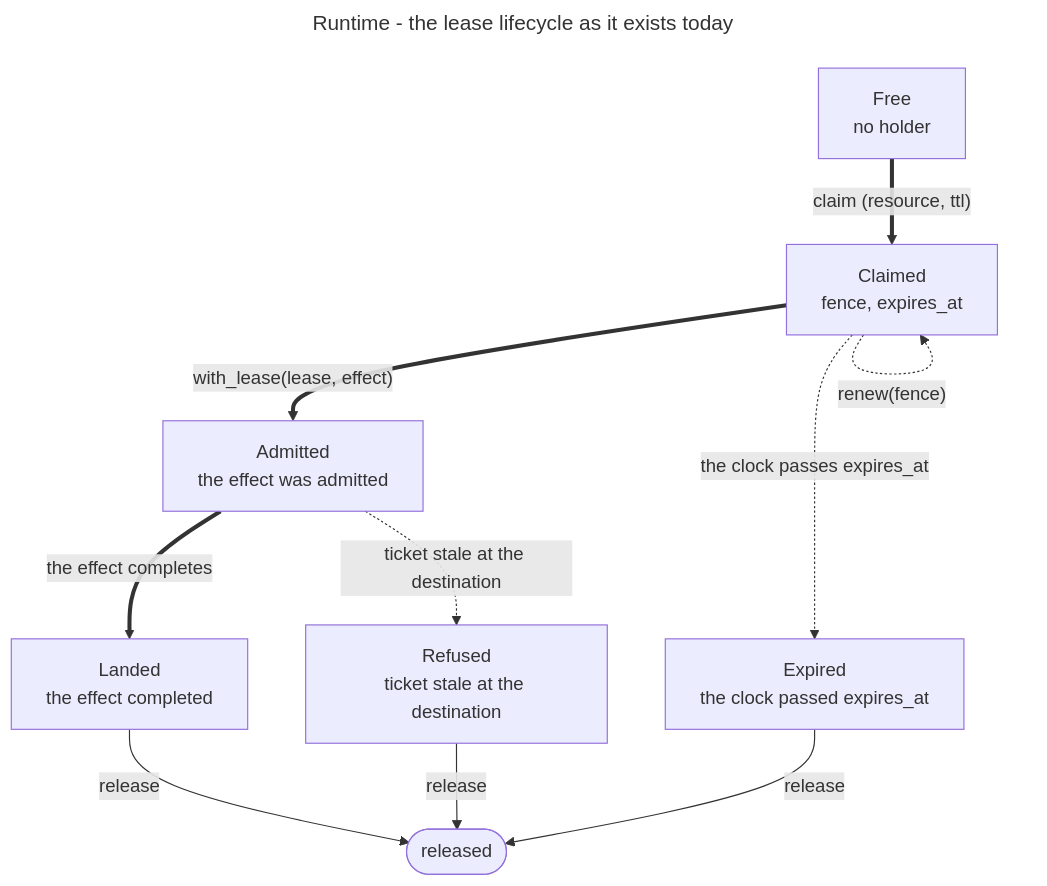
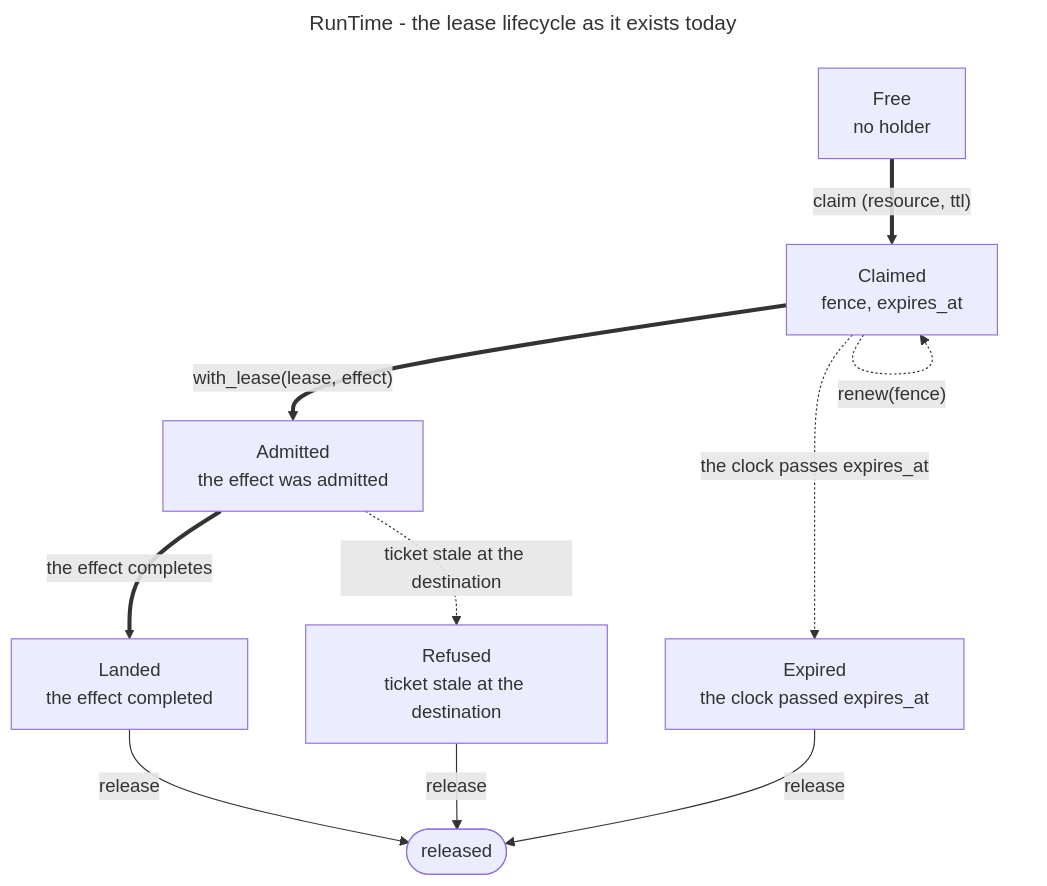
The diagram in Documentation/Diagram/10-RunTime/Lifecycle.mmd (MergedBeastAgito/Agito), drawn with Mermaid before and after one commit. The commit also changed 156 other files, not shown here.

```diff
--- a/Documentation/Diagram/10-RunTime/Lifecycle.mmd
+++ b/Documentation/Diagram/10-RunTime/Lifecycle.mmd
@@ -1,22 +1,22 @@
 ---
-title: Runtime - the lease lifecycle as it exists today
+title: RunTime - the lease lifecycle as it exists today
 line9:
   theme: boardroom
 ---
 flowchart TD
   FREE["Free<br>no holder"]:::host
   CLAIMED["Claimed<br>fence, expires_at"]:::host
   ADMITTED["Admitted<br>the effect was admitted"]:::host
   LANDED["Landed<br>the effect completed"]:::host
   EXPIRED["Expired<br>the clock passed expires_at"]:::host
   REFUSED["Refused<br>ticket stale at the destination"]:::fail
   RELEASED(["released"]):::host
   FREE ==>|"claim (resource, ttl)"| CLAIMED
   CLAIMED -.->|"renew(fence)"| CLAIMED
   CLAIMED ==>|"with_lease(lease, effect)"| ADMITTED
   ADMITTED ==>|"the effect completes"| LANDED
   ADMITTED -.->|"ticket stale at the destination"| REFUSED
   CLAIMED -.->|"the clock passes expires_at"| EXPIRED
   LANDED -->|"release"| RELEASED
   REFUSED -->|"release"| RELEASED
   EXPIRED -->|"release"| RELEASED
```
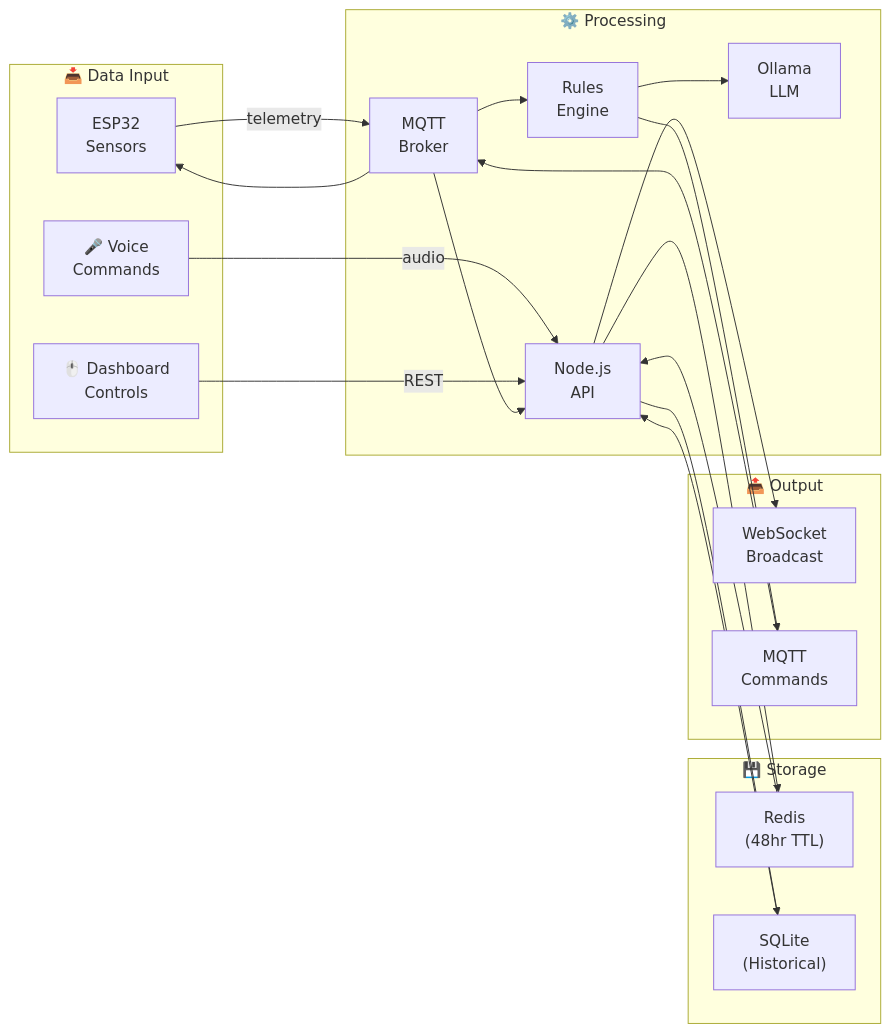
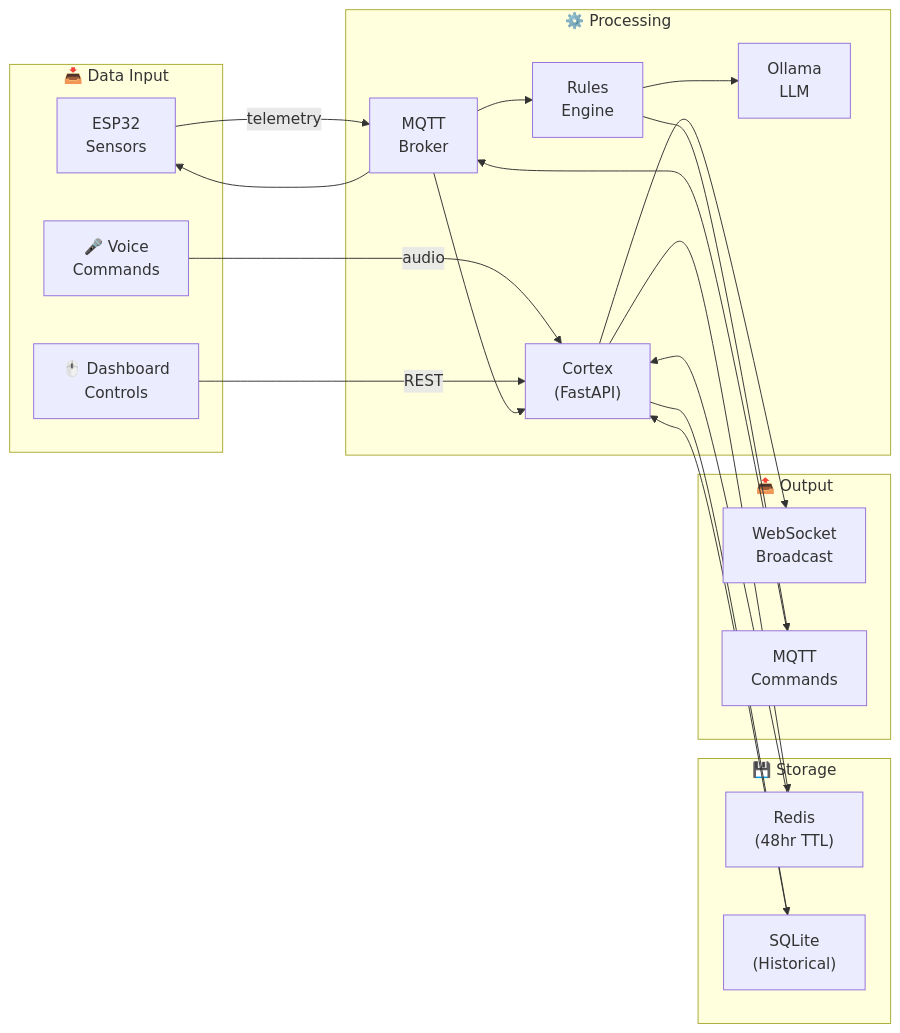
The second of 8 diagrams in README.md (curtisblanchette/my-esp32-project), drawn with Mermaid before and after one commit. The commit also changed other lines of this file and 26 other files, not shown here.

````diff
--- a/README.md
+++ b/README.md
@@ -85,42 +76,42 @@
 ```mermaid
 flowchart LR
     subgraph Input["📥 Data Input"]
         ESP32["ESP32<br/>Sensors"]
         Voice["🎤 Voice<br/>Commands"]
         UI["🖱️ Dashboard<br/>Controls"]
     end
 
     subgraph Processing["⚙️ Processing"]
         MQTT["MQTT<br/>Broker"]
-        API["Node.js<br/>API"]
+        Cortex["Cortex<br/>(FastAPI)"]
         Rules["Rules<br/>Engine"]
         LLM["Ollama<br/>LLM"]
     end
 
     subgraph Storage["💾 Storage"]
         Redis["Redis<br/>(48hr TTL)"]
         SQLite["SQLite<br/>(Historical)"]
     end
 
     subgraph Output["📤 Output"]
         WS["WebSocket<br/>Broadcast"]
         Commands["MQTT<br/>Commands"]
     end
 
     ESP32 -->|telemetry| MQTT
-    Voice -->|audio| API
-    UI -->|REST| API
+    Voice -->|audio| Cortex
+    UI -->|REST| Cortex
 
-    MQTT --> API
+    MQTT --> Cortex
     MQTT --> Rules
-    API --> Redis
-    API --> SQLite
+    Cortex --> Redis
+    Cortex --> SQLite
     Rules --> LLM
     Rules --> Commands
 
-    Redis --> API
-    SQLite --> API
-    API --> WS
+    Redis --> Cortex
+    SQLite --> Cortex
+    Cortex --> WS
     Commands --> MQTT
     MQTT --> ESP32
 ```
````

> [Activity]: Scan the data above and report each line in which "shown" is present.

> [Completed task]:
The diagram in Documentation/Diagram/10-RunTime/Lifecycle.mmd (MergedBeastAgito/Agito), drawn with Mermaid before and after one commit. The commit also changed 156 other files, not shown here.
The second of 8 diagrams in README.md (curtisblanchette/my-esp32-project), drawn with Mermaid before and after one commit. The commit also changed other lines of this file and 26 other files, not shown here.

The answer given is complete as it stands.